The increasing water pressure as you go deeper is generally explained in terms of the weight of the water column above the observation point pressing down. The question, then, is what would happen if you had a big blob of water in free fall, say 100m in diameter-- not big enough to produce large gravitational forces on its own-- and swam to the center of it. I'm imagining some sort of contained environment, here-- a giant space station, or the planet-sized envelope of air in Karl Schroeder's Virga novels, that sort of thing-- so you don't worry about the water boiling off into vacuum or freezing solid, or whatever.
Would there be any pressure differential between the surface of the blob and the center of the blob? At first glance, it would seem not, or at least not beyond whatever fairly trivial difference you would get from the self-gravity of the water. But it's conceivable that there might be some other fluid dynamics thing going on that would give you a difference.
For that matter, what difference would you expect between the pressure inside the water and outside the water? We know from shots of astronauts goofing around that water in free fall tends to stay together in discrete blobs. This is presumably some sort of surface tension effect. Does that lead to a higher pressure inside the water than out? How much of a difference would that be? Or would you not particularly notice a change from sticking your head into a blob of free-falling water? (Other than, you know, being wet...)
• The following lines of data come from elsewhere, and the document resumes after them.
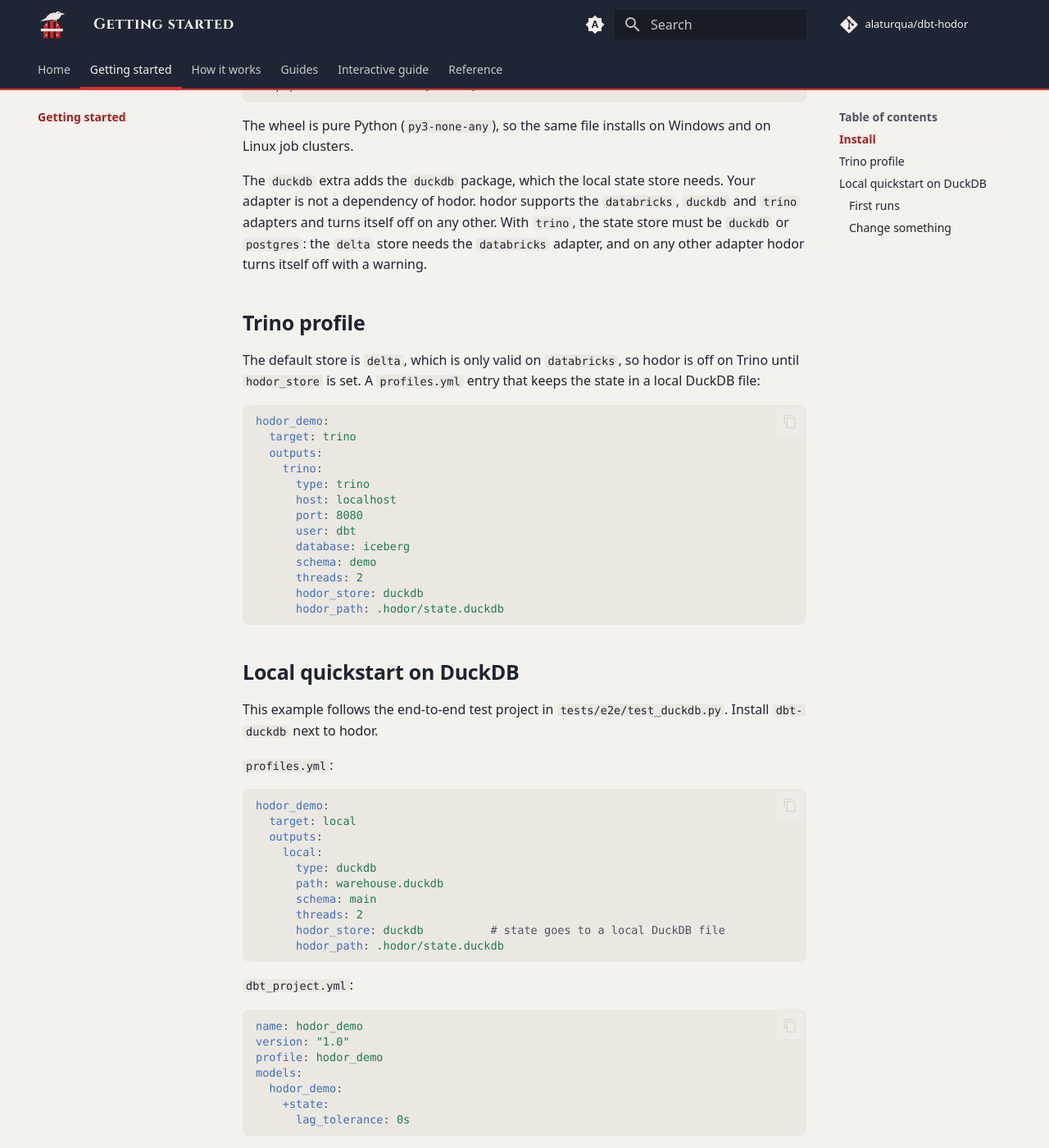
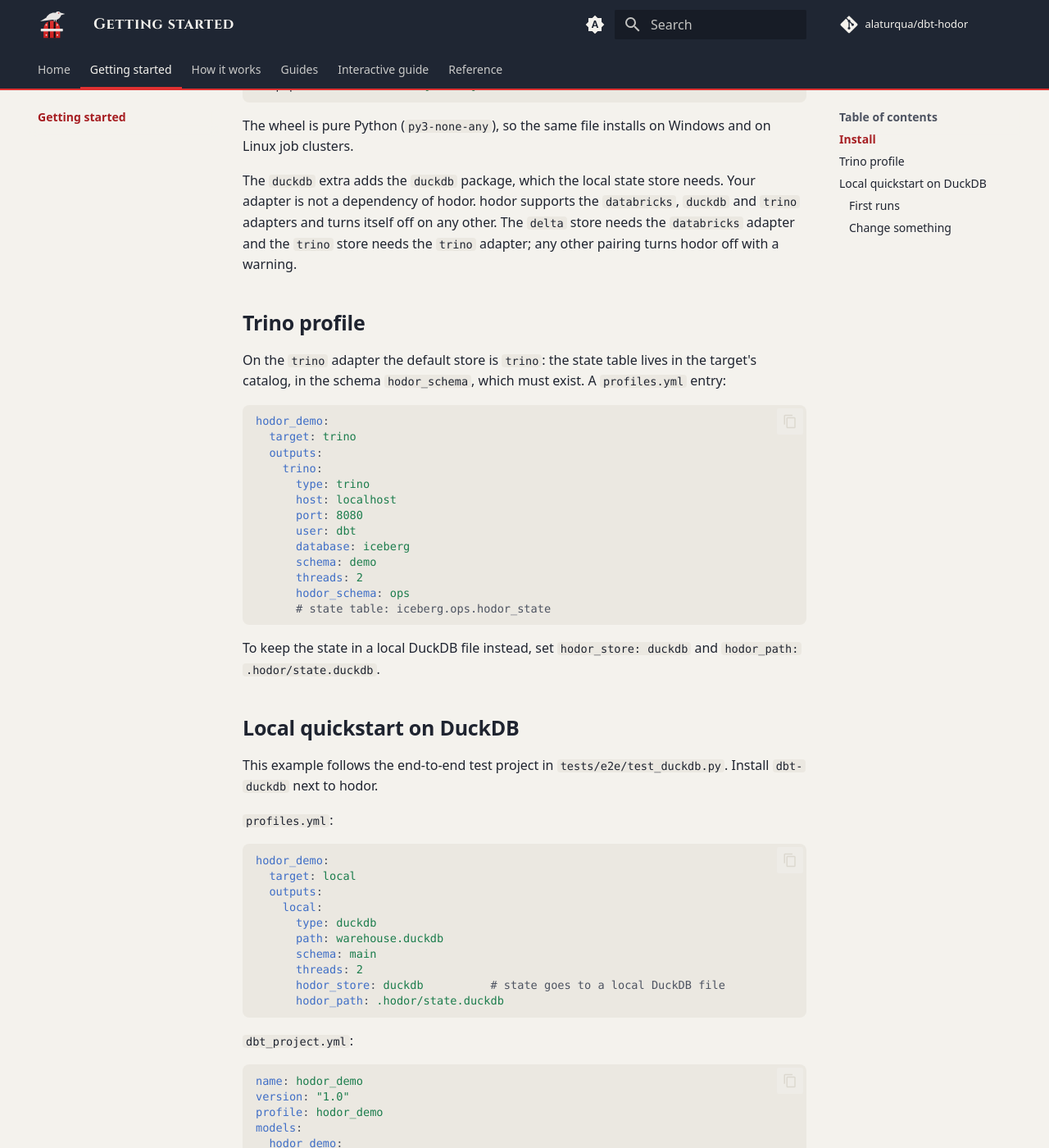
Before and after one commit to alaturqua/dbt-hodor, an MkDocs documentation site: the page built from docs/getting-started.md, in a window 1280 px wide and 1400 px high, scrolled down 544 px. Shown: the whole window at 82% size. Built offline with MkDocs 1.6.1 and Material for MkDocs 9.7.7, drawn with Linux system fonts in a browser that asks for light colours; comment, search, counter and statistics services are not loaded.

Commit message:
docs: list trino support as new and drop stale store limits (#13)
- `upgrading.md`: 0.2.0 had no Trino support, so the Trino adapter and
the `trino` store are listed under New. The behavior-change bullet keeps
only the default-store rule.
- `getting-started.md`: the Trino profile uses the default `trino`
store; the DuckDB file is shown as the alternative.
- `how-it-works/data-versions.md`: drop the claim that Trino needs a
`duckdb` or `postgres` store.

Check: `mkdocs build --strict` passes.

Co-authored-by: Isa Inalcik <alaturqua@users.noreply.github.com>

````diff
--- a/docs/getting-started.md
+++ b/docs/getting-started.md
@@ -43,11 +43,11 @@
 
 The wheel is pure Python (`py3-none-any`), so the same file installs on Windows and on Linux job clusters.
 
-The `duckdb` extra adds the `duckdb` package, which the local state store needs. Your adapter is not a dependency of hodor. hodor supports the `databricks`, `duckdb` and `trino` adapters and turns itself off on any other. With `trino`, the state store must be `duckdb` or `postgres`: the `delta` store needs the `databricks` adapter, and on any other adapter hodor turns itself off with a warning.
+The `duckdb` extra adds the `duckdb` package, which the local state store needs. Your adapter is not a dependency of hodor. hodor supports the `databricks`, `duckdb` and `trino` adapters and turns itself off on any other. The `delta` store needs the `databricks` adapter and the `trino` store needs the `trino` adapter; any other pairing turns hodor off with a warning.
 
 ## Trino profile
 
-The default store is `delta`, which is only valid on `databricks`, so hodor is off on Trino until `hodor_store` is set. A `profiles.yml` entry that keeps the state in a local DuckDB file:
+On the `trino` adapter the default store is `trino`: the state table lives in the target's catalog, in the schema `hodor_schema`, which must exist. A `profiles.yml` entry:
 
 ```yaml
 hodor_demo:
@@ -61,9 +61,11 @@
       database: iceberg
       schema: demo
       threads: 2
-      hodor_store: duckdb
-      hodor_path: .hodor/state.duckdb
+      hodor_schema: ops
+      # state table: iceberg.ops.hodor_state
 ```
+
+To keep the state in a local DuckDB file instead, set `hodor_store: duckdb` and `hodor_path: .hodor/state.duckdb`.
 
 ## Local quickstart on DuckDB
 
````
Also changed, not shown: docs/how-it-works/data-versions.md (+1 -1 lines), docs/upgrading.md (+3 -2 lines).
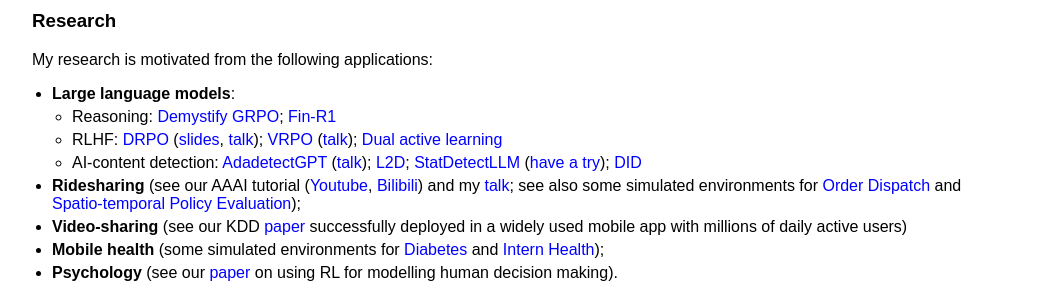
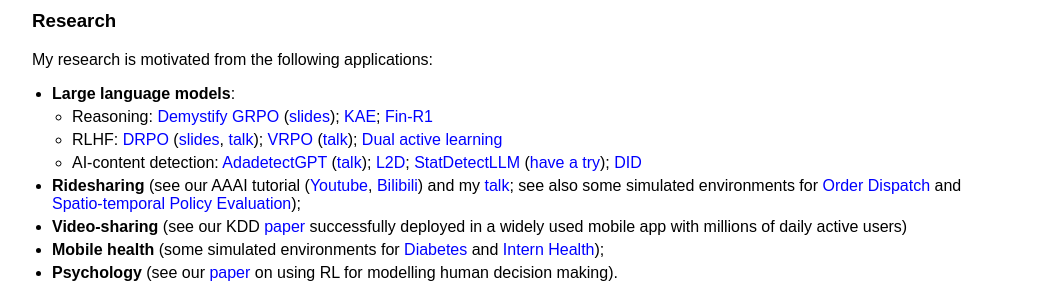
Before and after one commit to callmespring/callmespring.github.io, a Jekyll site: the page built from index.md, in a window 1280 px wide and 900 px high, scrolled down 1837 px. Shown: the part 152-450 px from the top of the window, without its empty margins (108-1171 px from the left). Built offline with Jekyll 4.4.1, drawn with Linux system fonts in a browser that asks for light colours.

Commit message:
Update index.md

```diff
--- a/index.md
+++ b/index.md
@@ -63,7 +63,7 @@
 
 My research is motivated from the following applications:
 * **Large language models**:
-  - Reasoning: [Demystify GRPO](https://github.com/callmespring/callmespring.github.io/blob/master/paper/GRPO.pdf); [Fin-R1](https://arxiv.org/pdf/2503.16252)
+  - Reasoning: [Demystify GRPO](https://github.com/callmespring/callmespring.github.io/blob/master/paper/GRPO.pdf) ([slides](https://callmespring.github.io/slides/GRPO.pdf)); [KAE](https://arxiv.org/pdf/2604.28005); [Fin-R1](https://arxiv.org/pdf/2503.16252)
   - RLHF: [DRPO](https://arxiv.org/pdf/2506.01183) ([slides](https://callmespring.github.io/slides/DRPO.pdf), [talk](https://www.bilibili.com/video/BV1xNuuzVEeD?spm_id_from=333.788.videopod.sections&vd_source=0ff25cf8645aa63231bec2428b94bf6f&p=3)); [VRPO](https://arxiv.org/pdf/2504.03784) ([talk](https://www.bilibili.com/video/BV17oMQzyEcC/?spm_id_from=333.337.search-card.all.click&vd_source=0ff25cf8645aa63231bec2428b94bf6f)); [Dual active learning](https://arxiv.org/abs/2410.02504)
   - AI-content detection: [AdadetectGPT](https://arxiv.org/pdf/2510.01268) ([talk](https://www.bilibili.com/video/BV1S7K9zwEgU/?spm_id_from=333.337.search-card.all.click)); [L2D](https://arxiv.org/abs/2601.21895); [StatDetectLLM](https://arxiv.org/pdf/2601.06586) ([have a try](https://huggingface.co/spaces/stats-powered-ai/StatDetectLLM)); [DID](https://arxiv.org/pdf/2602.23732)
 * **Ridesharing** (see our AAAI tutorial ([Youtube](https://www.youtube.com/watch?v=LwShOYaRFqM&list=PLA_E7IjY9cw4aC4T8pnV3vl9wSA1461KV), [Bilibili](https://www.bilibili.com/video/BV1ZS9NYpEHg/?spm_id_from=333.788.recommend_more_video.-1&vd_source=0ff25cf8645aa63231bec2428b94bf6f
```
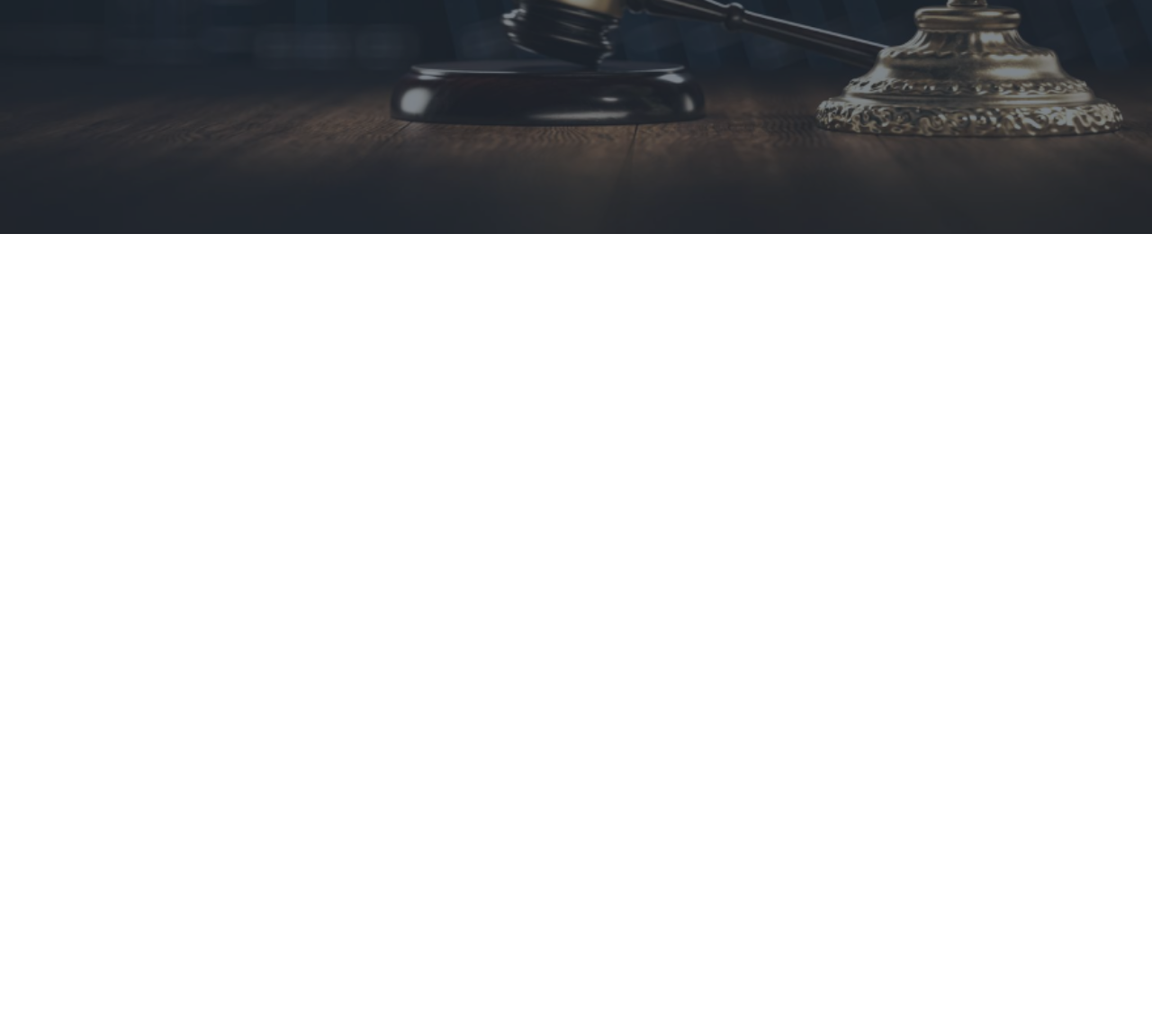
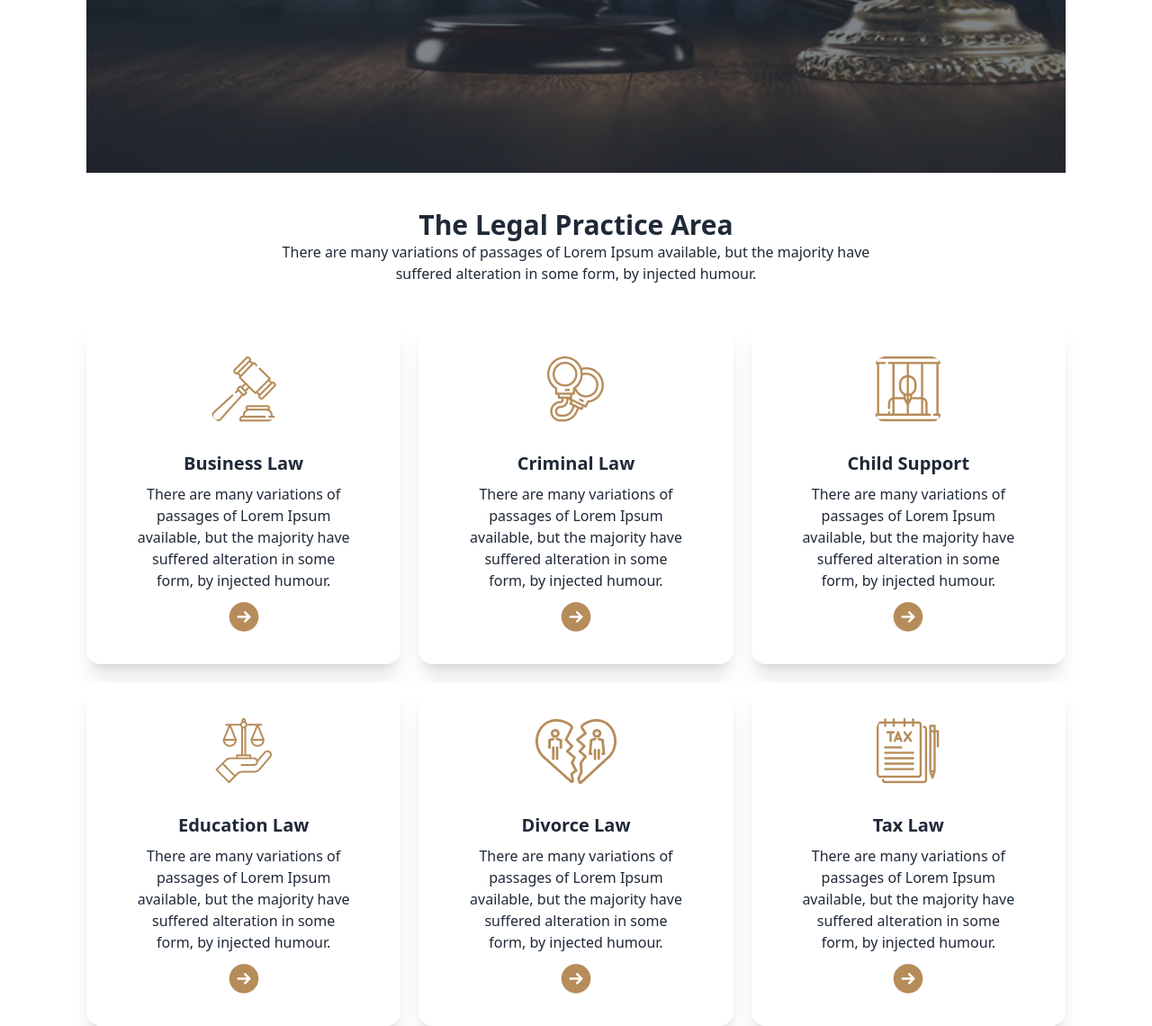
Before and after one commit to MHMIZAN09/legal-solution-resources, a plain HTML site: page index.html in a window 1280 px wide. Shown: the part 608-1748 px from the top of the page at 90% size. Before the commit the page ends 868 px from the top, so only its background shows below. Drawn offline with nearby package versions, Linux system fonts and the light colour scheme.

Commit message:
add few card

```diff
--- a/index.html
+++ b/index.html
@@ -7,10 +7,21 @@
     <title>The Legal Practice</title>
     <link href="https://cdn.jsdelivr.net/npm/daisyui@3.3.1/dist/full.css" rel="stylesheet" type="text/css" />
     <script src="https://cdn.tailwindcss.com"></script>
+    <script>
+        tailwind.config = {
+            theme: {
+                extend: {
+                    backgroundImage: {
+                        'hero-pattern': "url('./images/banner.png')",
+                    },
+                },
+            },
+        }
+    </script>
 </head>
 
 <body>
-    <header>
+    <header class="mx-24">
         <nav>
             <div class="navbar bg-base-100">
                 <div class="navbar-start">
@@ -51,21 +62,96 @@
                 </div>
             </div>
         </nav>
-        <div class="hero min-h-screen" style="background-image: url('images/banner.png');">
+        <div class="hero min-h-[calc(100vh-68px)] bg-hero-pattern">
             <div class="hero-overlay bg-opacity-60"></div>
             <div class="hero-content text-center">
                 <div class="max-w-md space-y-5">
-                    <h1 class="mb-5 text-4xl font-extrabold text-white">We Provide Effective  <br> Legal Solutions</h1>
-                    <p class="mb-5 text-white">There are many variations of passages of Lorem Ipsum available, but the majority
+                    <h1 class="mb-5 text-4xl font-extrabold text-white">We Provide Effective <br> Legal Solutions</h1>
+                    <p class="mb-5 text-white">There are many variations of passages of Lorem Ipsum available, but the
+                        majority
                         have suffered alteration in some form, by injected humour.</p>
                     <div>
-                        <input type="text" placeholder="Search your services" class="input input-bordered input-primary w-full max-w-xs" />
+                        <input type="text" placeholder="Search your services"
+                            class="input input-bordered input-primary w-full max-w-xs" />
                         <button class="btn btn-primary">Search</button>
                     </div>
                 </div>
             </div>
         </div>
     </header>
+    <main class="mx-24">
+        <section >
+            <div class="mt-10">
+                <h1 class="text-3xl font-extrabold text-center">The Legal Practice Area</h1>
+                <p class="text-center">There are many variations of passages of Lorem Ipsum available, but the majority have <br>
+                    suffered alteration in some form, by injected humour.</p>
+            </div>
+            <div class="grid grid-cols-3 gap-5 justify-center items-center mt-10">
+                <div class="card bg-base-100 shadow-xl">
+                    <figure class="px-10 pt-10">
+                      <img src="/images/business.png" alt="Shoes" class="rounded-xl" />
+                    </figure>
+                    <div class="card-body items-center text-center">
+                      <h2 class="card-title">Business Law</h2>
+                      <p>There are many variations of <br> passages of Lorem Ipsum <br> available, but the majority have <br>  suffered alteration in some <br>  form, by injected humour.</p>
+                      <img src="images/Frame.png" alt="">
+                    </div>
+                  </div>
+                <div class="card bg-base-100 shadow-xl">
+                    <figure class="px-10 pt-10">
+                      <img src="/images/criminal.png" alt="Shoes" class="rounded-xl" />
+                    </figure>
+                    <div class="card-body items-center text-center">
+                      <h2 class="card-title">Criminal Law</h2>
+                      <p>There are many variations of <br> passages of Lorem Ipsum <br> available, but the majority have <br>  suffered alteration in some <br>  form, by injected humour.</p>
+                      <img src="images/Frame.png" alt="">
+                    </div>
+                  </div>
+                <div class="card bg-base-100 shadow-xl">
+                    <figure class="px-10 pt-10">
+                      <img src="/images/child.png" alt="Shoes" class="rounded-xl" />
+                    </figure>
+                    <div class="card-body items-center text-center">
+                      <h2 class="card-title">Child Support</h2>
+                      <p>There are many variations of <br> passages of Lorem Ipsum <br> available, but the majority have <br>  suffered alteration in some <br>  form, by injected humour.</p>
+                      <img src="images/Frame.png" alt="">
+                    </div>
+                  </div>
+
+                <div class="card bg-base-100 shadow-xl">
+                    <figure class="px-10 pt-10">
+                      <img src="/images/education.png" alt="Shoes" class="rounded-xl" />
+                    </figure>
+                    <div class="card-body items-center text-center">
+                      <h2 class="card-title">Education Law</h2>
+                      <p>There are many variations of <br> passages of Lorem Ipsum <br> available, but the majority have <br>  suffered alteration in some <br>  form, by injected humour.</p>
+                      <img src="images/Frame.png" alt="">
+                    </div>
+                  </div>
+                <div class="card bg-base-100 shadow-xl">
+                    <figure class="px-10 pt-10">
+                      <img src="/images/divorce.png" alt="Shoes" class="rounded-xl" />
+                    </figure>
+                    <div class="card-body items-center text-center">
+                      <h2 class="card-title">Divorce Law</h2>
+                      <p>There are many variations of <br> passages of Lorem Ipsum <br> available, but the majority have <br>  suffered alteration in some <br>  form, by injected humour.</p>
+                      <img src="images/Frame.png" alt="">
+                    </div>
+                  </div>
+                <div class="card bg-base-100 shadow-xl">
+                    <figure class="px-10 pt-10">
+                      <img src="/images/tax.png" alt="Shoes" class="rounded-xl" />
+                    </figure>
+                    <div class="card-body items-center text-center">
+                      <h2 class="card-title">Tax Law</h2>
+                      <p>There are many variations of <br> passages of Lorem Ipsum <br> available, but the majority have <br>  suffered alteration in some <br>  form, by injected humour.</p>
+                      <img src="images/Frame.png" alt="">
+                    </div>
+                  </div>
+            </div>
+        </section>
+    </main>
+    <!-- script -->
 </body>
 
 </html>
```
(This is just an idle question, brought on by thinking about the equivalence principle, and thus free-falling frames. It occurred to me that somebody here might know something about this kind of scenario, so why not post it?)